String Comparison Examples in Bash
To compare two strings in Bash, you need to consider the following examples:
Example # 1: Using the Equality Operator
In this example, we will make use of the “equality” operator in Bash to compare two strings as shown in the script below.
In this script, we have created two strings “str1” and “str2” and have assigned to them two different values. After that, we have printed these strings on the terminal. Then, we have used the equality operator within an “if” statement to compare the values of these two strings. Upon a successful match, this statement will print the message saying, “The two strings are equal”, otherwise, it will print “The two strings are not equal”.
To run this script, we will execute the following command in the terminal:
$ bash comparison.bash
From the output of this script shown in the image below, you can see that the two given strings are not equal.
Example # 2: Using the Inequality Operator
Now, we will use the “inequality” operator in Bash to compare two strings as shown in the following script:
In this script, we have initialized two strings “str1” and “str2” with same values. Then, after printing their values on the terminal, we have used the inequality operator in Bash within an “if” statement. This operator will check if these two strings are unequal or not and will then print the results accordingly.
The output of this script shown in the image below implies that the two strings are equal.
Example # 3: Partial String Comparison
In this example, we will try to perform partial string comparison i.e. we will check if a given fragment is part of the original string or not. For that, we have written the following script:
In this script, we have initialized a string “samplestring” with a complete sentence. Then, we have used the equality operator in Bash to check if a given fragment is a part of the initialized string or not.
The output of this script shown in the image below confirms that the given fragment exists within our declared string.
Example # 4: String Comparison with User Input
Finally, we will perform a string comparison with the user-provided input as depicted in the following script:
In this script, we have taken the user name as input upon runtime. Then, we have compared this input with the name “John”. Upon a successful match, a message saying “This user exists within our database” will appear on the terminal, otherwise, the message “This user does not exist within our database” will appear on the terminal.
Upon execution, you will be asked to enter your name as shown in the image below:
We have entered the name “Clara” as shown in the following image:
Since the provided input is a mismatch, therefore, the output shown in the image below appeared on the terminal:
Now, we will execute this script again and will enter the name “John” as shown in the following image:
This time, a success message will appear on the terminal as shown in the image below:

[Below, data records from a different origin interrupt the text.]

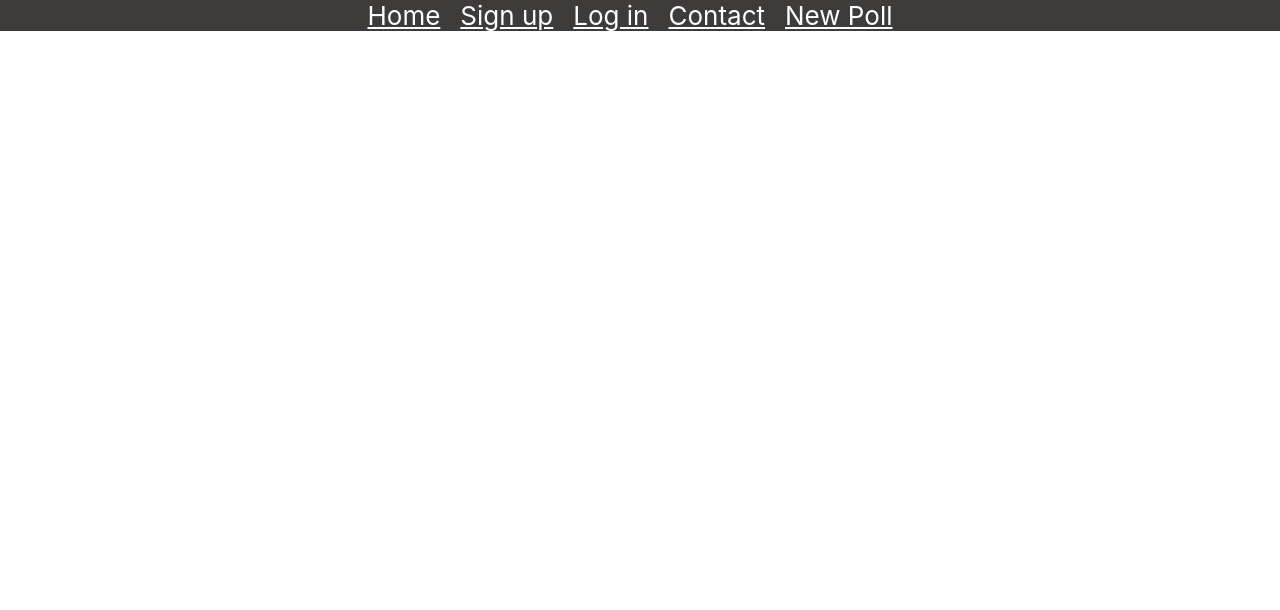
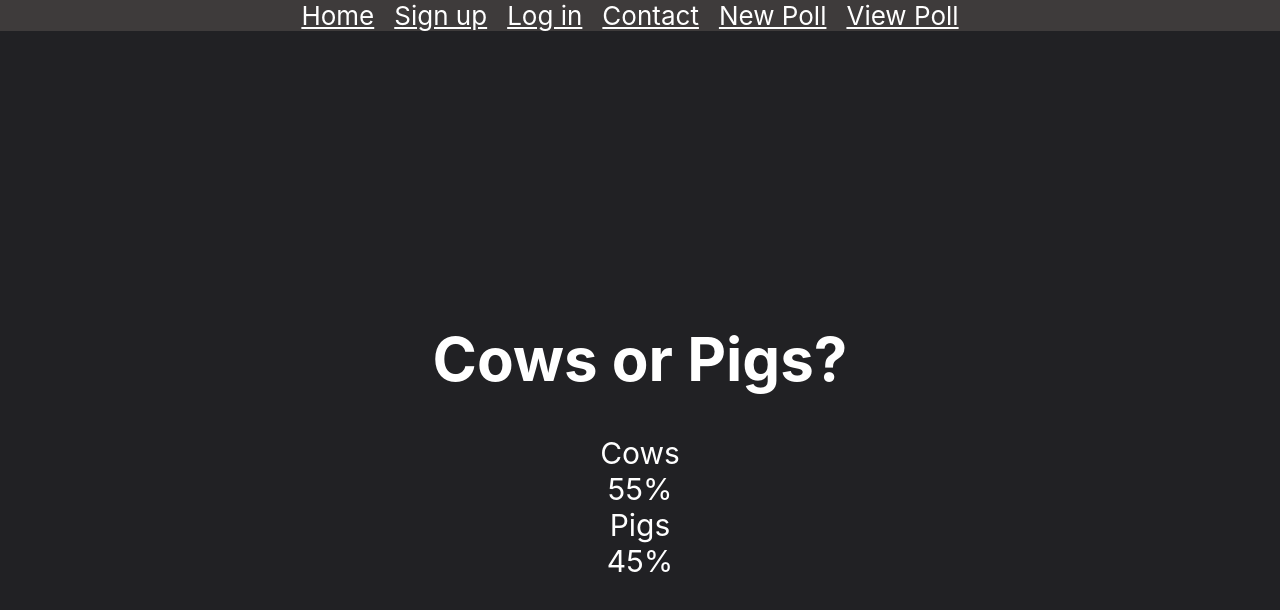
Before and after one commit to Cazazazoo/cpsc362-finalproject, a React (Create React App) app in the folder website/: page /viewpoll in a window 1280 px wide. Shown: the top 610 px of the page. Built offline with nearby package versions, Linux system fonts and the light colour scheme.

Commit message:
Created View Poll Page 11/9

```diff
--- a/website/src/App.css
+++ b/website/src/App.css
@@ -63,3 +63,14 @@
   background-color:#282424; /* Change the background color to your preferred color */
   color: white; /* Change the text color to your preferred color */
 }
+
+.view-poll-container{
+  display: flex;
+  flex-direction: column;
+  align-items: center;
+  justify-content: center;
+  height: 100vh;
+  font-size: 30px;
+  background-color: rgb(33, 33, 36); /* Change the background color to your preferred color */
+  color: white; /* Change the text color to your preferred color */
+}
--- a/website/src/App.js
+++ b/website/src/App.js
@@ -5,6 +5,7 @@ import Contact from './contact';
 import Signup from './signup';
 import NewPoll from './newpoll';
 import Login from './login';
+import ViewPoll from './viewpoll'
 
 function App() {
   return (
@@ -15,7 +16,8 @@ function App() {
           <a href="/signup">Sign up</a>
           <a href="/login">Log in</a>
           <a href="/contact">Contact</a>
-          <a href='/newPoll'>New Poll</a>
+          <a href='/newpoll'>New Poll</a>
+          <a href='/viewpoll'>View Poll</a>
         </header>
 
         <Routes>
@@ -23,7 +25,8 @@ function App() {
           <Route path="/contact" element={<Contact />} />
           <Route path="/signup" element={<Signup />} />
           <Route path="/login" element={<Login />} />
-          <Route path="/newPoll" element={<NewPoll />} />
+          <Route path="/newpoll" element={<NewPoll />} />
+          <Route path="/viewpoll" element={<ViewPoll />} />
         </Routes>
       </div>
     </BrowserRouter>
--- a/website/src/newpoll.css
+++ b/website/src/newpoll.css
@@ -48,3 +48,15 @@
   font-size: medium;
   cursor: pointer;
 }
+
+.remove-option-button {
+  background-color: #3e3b3b;
+  color: white;
+  height: 35px;
+  width: 150px;
+  border: none;
+  border-radius: 4px;
+  font-weight: bold;
+  font-size: medium;
+  cursor: pointer;
+}
--- a/website/src/newpoll.js
+++ b/website/src/newpoll.js
@@ -120,6 +120,7 @@ function NewPoll () {
           <button className="remove-option-button" type="button" onClick={handleRemoveOption}>
             Remove Option
           </button>
+          <br/>
           < br/>
           <button className="poll-button" type="submit">
             {/* give it a random 4 number combination */}
--- /dev/null
+++ b/website/src/viewpoll.js
@@ -0,0 +1,66 @@
+import React, { useState, useEffect } from 'react';
+
+
+function ViewPoll () {
+    // State to store poll data
+    const [pollData, setPollData] = useState(null);
+
+    // // UseEffect to fetch poll data from the database
+    // useEffect(() => {
+    //     // Fetch data from the database and update pollData state
+    //     // You can use a library like Axios or fetch API for this
+    // }, []); // Empty dependency array means it will run once when the component mounts
+
+    // Your component UI goes here
+            // {/* if else */}
+            // {pollData ? (
+            //     <>
+            //         <h1>{pollData.title}</h1>
+            //         {/* Display other poll details */}
+            //     </>
+            //     ) : (
+            //     <p>Loading...</p>
+            //     )}
+
+  // UseEffect to fetch poll data from the database
+  useEffect(() => {
+    // Simulating data fetching for now
+    const sampleData = {
+      title: "Cows or Pigs?",
+      options: [
+        { id: 1, text: "Cows", percent: 55 },
+        { id: 2, text: "Pigs", percent: 45 },
+      ],
+    };
+
+    // Update pollData state with sample data
+    setPollData(sampleData);
+  }, []); // Empty dependency array means it will run once when the component mounts
+
+  // Your component UI goes here
+  return (
+    <div className='view-poll-container'>
+      <h1>
+        {pollData ? pollData.title : "Loading..."}
+      </h1>
+      <div className="poll-area">
+        {/* Map through options and create labels for each */}
+        {pollData &&
+          pollData.options.map((option) => (
+            <label key={option.id} htmlFor={`opt-${option.id}`} className={`opt-${option.id}`}>
+              <div className="row">
+                <div className="column">
+                  <span className="circle"></span>
+                  <span className="text">{option.text}</span>
+                </div>
+                <span className="percent">{`${option.percent}%`}</span>
+              </div>
+              <div className="progress" id={`pstyle${option.id}`} style={{ '--w': option.percent }}></div>
+            </label>
+          ))}
+      </div>
+    </div>
+    );
+}
+
+export default ViewPoll;
```
Also changed, not shown: website/src/viewpoll.css (added).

In this article, we wanted to share with you the methods of comparing strings in Bash. In this regard, we shared four different examples with you that elaborated on different techniques of comparing strings in Bash. After going through these examples, you will have a pretty good idea of string comparison in Bash.